> [Provided data]
**********

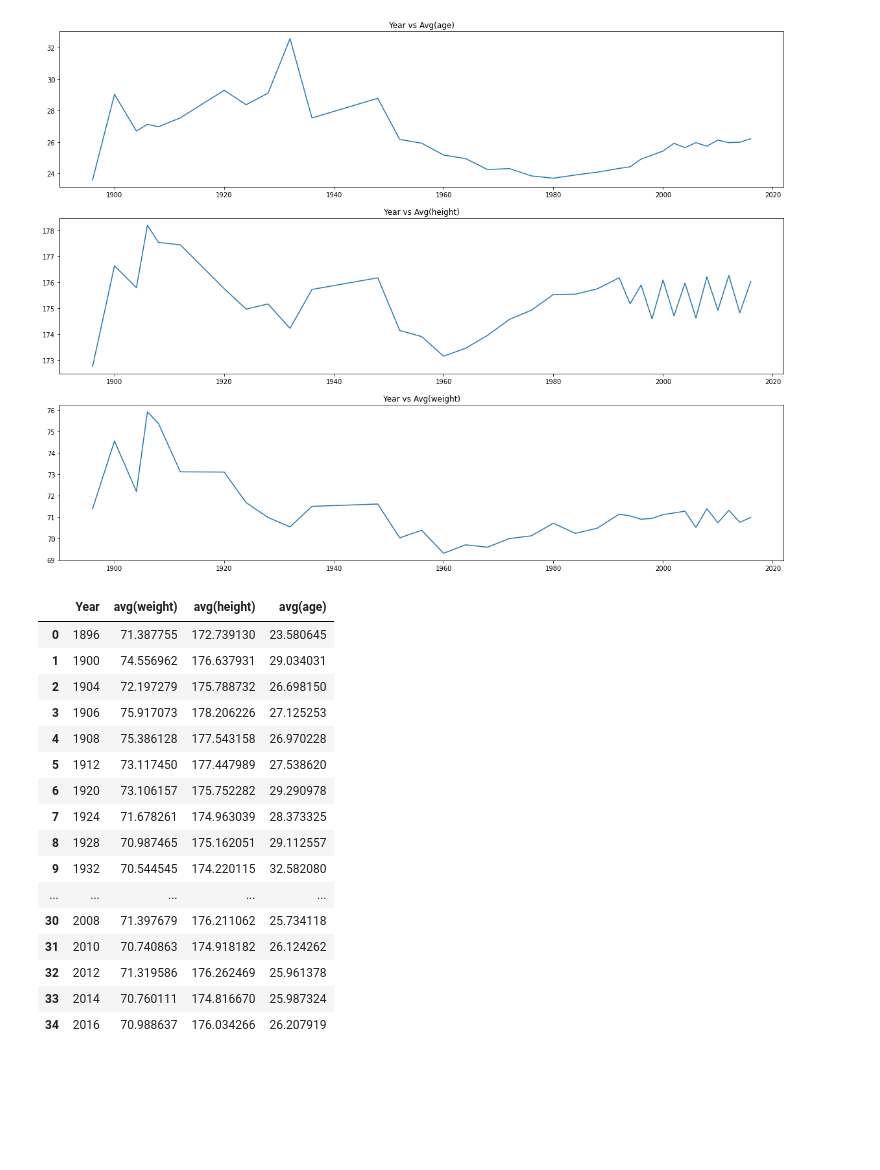
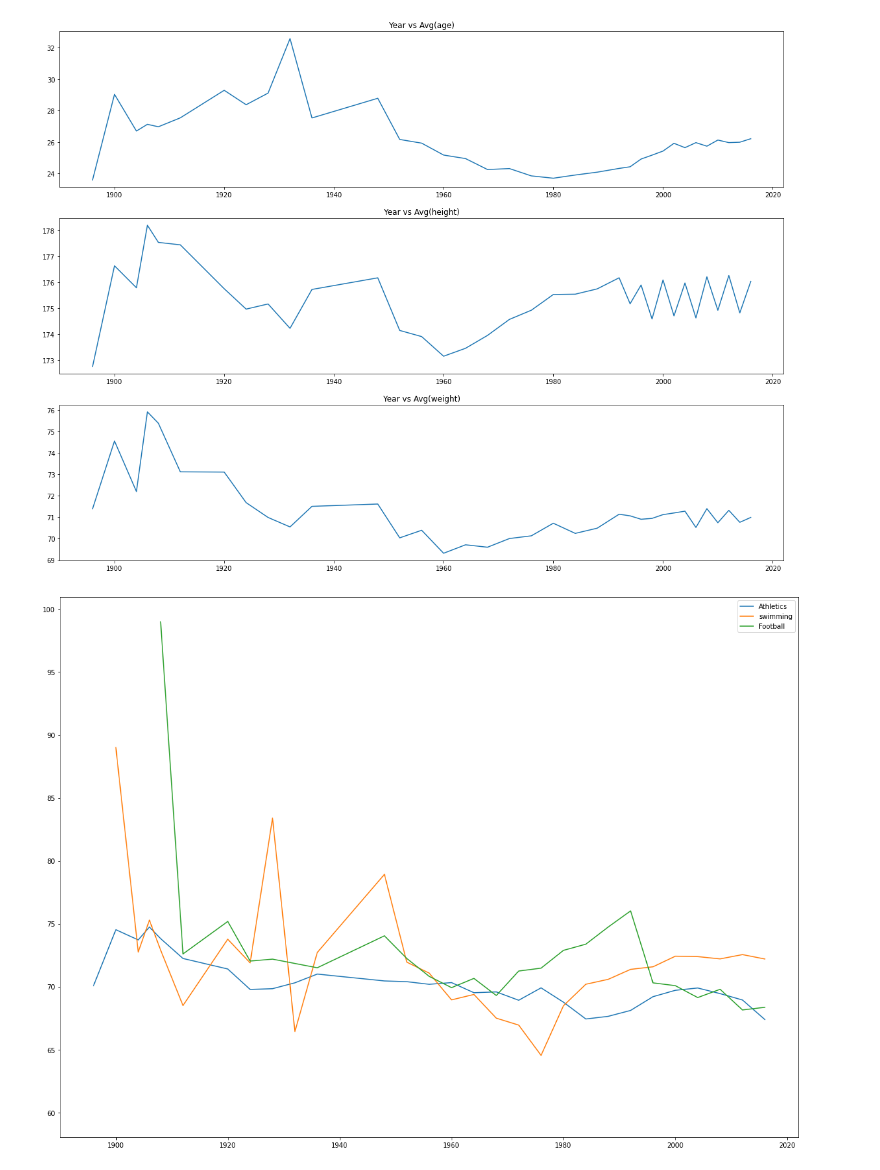
Before and after one commit to baljor3/olympics, a Jupyter notebook: capstone project.ipynb, the cells around one changed output. Saved outputs shown, nothing was run; the diff lists cells and outputs as text; code cells hidden in the pictures; blank space fills up the shorter version.

```diff
--- a/capstone project.ipynb
+++ b/capstone project.ipynb
@@ -704,21 +707,29 @@ plt.show()
 # %% [output]
 [figure]
 # %%
+stats=psql.sqldf("""
+SELECT year,sport,avg(weight),avg(height), avg(age),COUNT(*) as numberofrows
+FROM Athlete
+group by year,sport
+having COUNT(*) > 10 and Sport = 'Athletics' OR Sport = 'Swimming' OR Sport ='Football'
+order by Year
+""")
-# %% [output]
-|  | Year | avg(weight) | avg(height) | avg(age) |
-| 0 | 1896 | 71.387755 | 172.739130 | 23.580645 |
-| 1 | 1900 | 74.556962 | 176.637931 | 29.034031 |
-| 2 | 1904 | 72.197279 | 175.788732 | 26.698150 |
-| 3 | 1906 | 75.917073 | 178.206226 | 27.125253 |
-| 4 | 1908 | 75.386128 | 177.543158 | 26.970228 |
-| 5 | 1912 | 73.117450 | 177.447989 | 27.538620 |
-| 6 | 1920 | 73.106157 | 175.752282 | 29.290978 |
-| 7 | 1924 | 71.678261 | 174.963039 | 28.373325 |
-| 8 | 1928 | 70.987465 | 175.162051 | 29.112557 |
-| 9 | 1932 | 70.544545 | 174.220115 | 32.582080 |
-| ... | ... | ... | ... | ... |
-| 30 | 2008 | 71.397679 | 176.211062 | 25.734118 |
-| 31 | 2010 | 70.740863 | 174.918182 | 26.124262 |
-| 32 | 2012 | 71.319586 | 176.262469 | 25.961378 |
-| 33 | 2014 | 70.760111 | 174.816670 | 25.987324 |
-| 34 | 2016 | 70.988637 | 176.034266 | 26.207919 |
+# %%
+f = plt.figure()
+
+
+Athletic=stats[stats['Sport']=='Athletics']
+Swimming=stats[stats['Sport']=='Swimming']
+Football=stats[stats['Sport']=='Football']
+
+
+plt.plot(Athletic['Year'],Athletic['avg(weight)'], label ='Athletics')
+plt.plot(Swimming['Year'],Swimming['avg(weight)'], label='swimming')
+plt.plot(Football['Year'],Football['avg(weight)'], label='Football')
+plt.legend()
+
+f.set_figheight(15)
+f.set_figwidth(20)
+plt.show()
+# %% [output]
+[figure, added]
```
Also changed, not shown: parts of 17 cells of this notebook.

**********

> [What you should do]
The answer must be every line of the listing that holds the word "COUNT".

> [Written reply]
+SELECT year,sport,avg(weight),avg(height), avg(age),COUNT(*) as numberofrows
+having COUNT(*) > 10 and Sport = 'Athletics' OR Sport = 'Swimming' OR Sport ='Football'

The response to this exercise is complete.